Planning a wedding is challenging for couples especially when deciding on the “vibe” or tone of your wedding day. Picking colors, flowers, a venue, a photographer, a DJ… so many different companies, personalities, contracts, etc. I know after planning my wedding that even though I am in the industry, I myself was not prepared for the hefty decisions in front of me, and constantly kept going back “Is this really how I want this to happen?”
This guide is written for couples like you, who are planning their wedding and are looking for some ideas to consider that may not be apparent. As a wedding photographer for over 7 years, I’ve experienced so many beautiful weddings. Each one has its own life and soul to it, a result stemming from the individual decisions a couple makes. Each wedding day is a chance for me to tap into that uniqueness, and show in images what your special day was like.
Choosing a wedding venue can be challenging, particularly when a couple doesn’t know a vibe or mood they want to go for. Thankfully, the younger generations are really making strides to re-invent weddings and customize them for themselves.
When thinking about your venue, there is a lot to consider. Here’s some quick questions to ask that may help you set the frame for thinking about your wedding venue:
Don’t be afraid to look for venues that aren’t traditional venue spaces. A lot of younger couples want spaces like art galleries, pizza shops, Taco Bell, on a beach, in grandma’s backyard, and more.
The Getting Ready portion of the day is you and your wedding party’s first official kick-off phase of the day. Usually I arrive when my couples are about 1-2 hours out from being completely ready. When considering how many hours you require a photographer for, my first question always is “How much do you care about getting ready photos?”
If you expect a good and intimate time with your people, and have many details to photograph (heirlooms, shoes, invitations, etc) then this phase of the day is better to be an hour or two. For many couples, they opt to not have as much getting ready and instead add more hours to the end of the day for more reception coverage.
Here’s a few points to consider when thinking of how you and your wedding party will get ready:
It’s an opportunity for you and your fiancé to be alone and have a moment, usually with a reveal.

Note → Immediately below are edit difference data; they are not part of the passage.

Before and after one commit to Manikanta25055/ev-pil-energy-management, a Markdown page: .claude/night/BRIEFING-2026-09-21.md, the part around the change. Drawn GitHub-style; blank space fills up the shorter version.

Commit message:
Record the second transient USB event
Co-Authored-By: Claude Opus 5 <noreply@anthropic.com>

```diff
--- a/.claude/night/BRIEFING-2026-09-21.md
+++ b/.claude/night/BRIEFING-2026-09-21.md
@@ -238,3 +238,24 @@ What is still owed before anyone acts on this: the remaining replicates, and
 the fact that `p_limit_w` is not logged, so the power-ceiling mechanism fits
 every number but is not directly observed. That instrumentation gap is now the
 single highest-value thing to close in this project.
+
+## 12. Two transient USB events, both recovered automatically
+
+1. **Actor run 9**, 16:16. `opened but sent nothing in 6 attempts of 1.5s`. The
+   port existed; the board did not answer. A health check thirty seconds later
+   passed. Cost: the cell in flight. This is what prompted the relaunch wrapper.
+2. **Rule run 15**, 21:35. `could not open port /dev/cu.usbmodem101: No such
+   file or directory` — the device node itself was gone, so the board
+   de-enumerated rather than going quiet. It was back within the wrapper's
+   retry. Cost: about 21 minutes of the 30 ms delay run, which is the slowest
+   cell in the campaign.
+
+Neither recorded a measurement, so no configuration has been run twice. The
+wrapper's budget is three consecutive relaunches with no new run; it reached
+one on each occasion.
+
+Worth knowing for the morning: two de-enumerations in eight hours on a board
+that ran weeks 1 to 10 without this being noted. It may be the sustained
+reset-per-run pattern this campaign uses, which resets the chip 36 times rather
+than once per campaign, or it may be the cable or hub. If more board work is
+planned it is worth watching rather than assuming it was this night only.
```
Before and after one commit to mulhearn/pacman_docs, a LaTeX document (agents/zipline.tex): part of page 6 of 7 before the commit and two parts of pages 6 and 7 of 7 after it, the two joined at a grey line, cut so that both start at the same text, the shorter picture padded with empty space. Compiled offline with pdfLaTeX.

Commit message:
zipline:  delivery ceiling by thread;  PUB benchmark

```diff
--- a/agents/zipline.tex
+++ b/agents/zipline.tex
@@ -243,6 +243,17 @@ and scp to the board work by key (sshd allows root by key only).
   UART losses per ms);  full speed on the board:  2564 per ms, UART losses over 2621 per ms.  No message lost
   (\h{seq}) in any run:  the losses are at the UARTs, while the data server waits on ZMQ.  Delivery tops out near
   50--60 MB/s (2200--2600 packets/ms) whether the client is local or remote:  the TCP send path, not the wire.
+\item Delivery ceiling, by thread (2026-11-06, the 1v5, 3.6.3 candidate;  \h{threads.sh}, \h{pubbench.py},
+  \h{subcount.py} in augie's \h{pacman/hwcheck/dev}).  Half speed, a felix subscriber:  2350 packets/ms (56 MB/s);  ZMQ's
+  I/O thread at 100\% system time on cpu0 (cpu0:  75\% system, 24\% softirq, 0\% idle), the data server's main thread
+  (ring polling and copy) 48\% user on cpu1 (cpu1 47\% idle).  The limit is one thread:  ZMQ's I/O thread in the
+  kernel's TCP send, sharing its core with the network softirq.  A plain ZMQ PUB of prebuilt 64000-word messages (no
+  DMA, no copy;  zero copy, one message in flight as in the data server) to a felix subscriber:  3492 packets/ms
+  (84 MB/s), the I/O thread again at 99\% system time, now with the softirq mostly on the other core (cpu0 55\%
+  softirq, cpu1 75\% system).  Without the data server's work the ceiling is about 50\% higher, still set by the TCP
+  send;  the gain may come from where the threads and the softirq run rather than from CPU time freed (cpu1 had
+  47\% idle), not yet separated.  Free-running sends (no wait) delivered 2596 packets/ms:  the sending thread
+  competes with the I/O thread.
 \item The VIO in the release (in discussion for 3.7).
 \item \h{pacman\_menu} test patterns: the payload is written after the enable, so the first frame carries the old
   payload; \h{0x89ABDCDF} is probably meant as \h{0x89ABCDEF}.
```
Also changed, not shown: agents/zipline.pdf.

The hidden benefit, is seeing each other early versus traditionally at the ceremony. Ideally, weddings with First Looks will have all formal portraits done before the ceremony, allowing you and your fiancé to enjoy cocktail hour with your guests.

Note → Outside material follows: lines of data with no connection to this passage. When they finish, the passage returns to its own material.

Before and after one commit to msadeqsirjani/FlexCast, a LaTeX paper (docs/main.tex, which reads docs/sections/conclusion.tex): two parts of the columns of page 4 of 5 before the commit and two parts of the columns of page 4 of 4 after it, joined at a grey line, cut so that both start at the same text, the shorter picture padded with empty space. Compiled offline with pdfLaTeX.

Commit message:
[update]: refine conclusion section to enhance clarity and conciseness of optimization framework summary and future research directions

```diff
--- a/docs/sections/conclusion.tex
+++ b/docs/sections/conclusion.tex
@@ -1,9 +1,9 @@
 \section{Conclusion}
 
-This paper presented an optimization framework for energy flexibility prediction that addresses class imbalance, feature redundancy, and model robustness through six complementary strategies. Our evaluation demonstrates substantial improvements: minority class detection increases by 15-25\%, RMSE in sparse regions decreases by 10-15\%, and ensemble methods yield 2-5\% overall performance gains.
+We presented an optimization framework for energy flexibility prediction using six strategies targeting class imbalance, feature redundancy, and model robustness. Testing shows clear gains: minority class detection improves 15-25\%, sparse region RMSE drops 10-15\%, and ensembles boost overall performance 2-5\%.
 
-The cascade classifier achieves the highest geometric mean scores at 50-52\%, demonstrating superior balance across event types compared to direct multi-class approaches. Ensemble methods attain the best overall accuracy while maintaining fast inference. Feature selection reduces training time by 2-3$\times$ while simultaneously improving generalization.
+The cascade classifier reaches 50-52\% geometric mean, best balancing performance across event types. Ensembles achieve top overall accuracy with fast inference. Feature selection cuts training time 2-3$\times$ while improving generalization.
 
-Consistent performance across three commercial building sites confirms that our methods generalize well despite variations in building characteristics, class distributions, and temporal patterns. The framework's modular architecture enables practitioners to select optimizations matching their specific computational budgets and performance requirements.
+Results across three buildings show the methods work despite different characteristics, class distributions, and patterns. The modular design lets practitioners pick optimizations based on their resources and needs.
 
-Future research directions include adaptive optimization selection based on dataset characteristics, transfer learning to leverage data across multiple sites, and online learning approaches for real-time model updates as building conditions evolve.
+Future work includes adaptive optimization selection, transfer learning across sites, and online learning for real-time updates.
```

In doing this, many of my clients felt it took the tension out of the their day.
When planning a First Look, think of where you’d like this to happen. The location is usually best at the ceremony site or somewhere nearby where you want your formal portraits. I almost always recommend we do couple portraits immediately after, to keep that magical spark flaring in the images.
Generally, couple portraits are 30-45min, with 1-hour being ideal.
My ideology is to use the setting within your portraits to help explain the time, place, and emotion in the air. Your photographer will have a preferred method of working, so be sure to check in with them to find out what works for their style.
Each venue offers its own opportunity for couple portraits. If you’re feeling adventurous, take your photographer on a walk to the surrounding areas. For locations in the city, this can be a fun impromptu way to add the city to your wedding story.
Many venues do have photography restrictions, so check in advance. It’s not fun to learn of restrictions after you’ve booked. And, be sure to know what time of day your ceremony is and what time sunset is for that day of the year. You don’t want to stare into the sun during ceremony.
Unplugged Ceremonies: It’s recommended that all couples opt-in to an unplugged ceremony, where the couple asks guests to keep phones and cameras away during just the ceremony. This creates more intimate photographs, where guests are not engaging with their devices.
When looking at your venue, one of the easiest ways is to research what other couples have done to use the space. Some venues come with lots of areas to add decorations, while some (like tented weddings) require more vision.
Generally, receptions are much less tricky to schedule with everyone being in the same location.
This is the part of the day where you’ll be spending all your time with your guests. Make a list of all the activities you need to plan a time for.
Consider the location of your reception, and be sure to have your lighting figured out. Not all venues come equipped with nice lighting, so inquire with them and/or your DJ.
I hope this guide got you thinking about your wedding day and how certain decisions may affect how you want to design your day.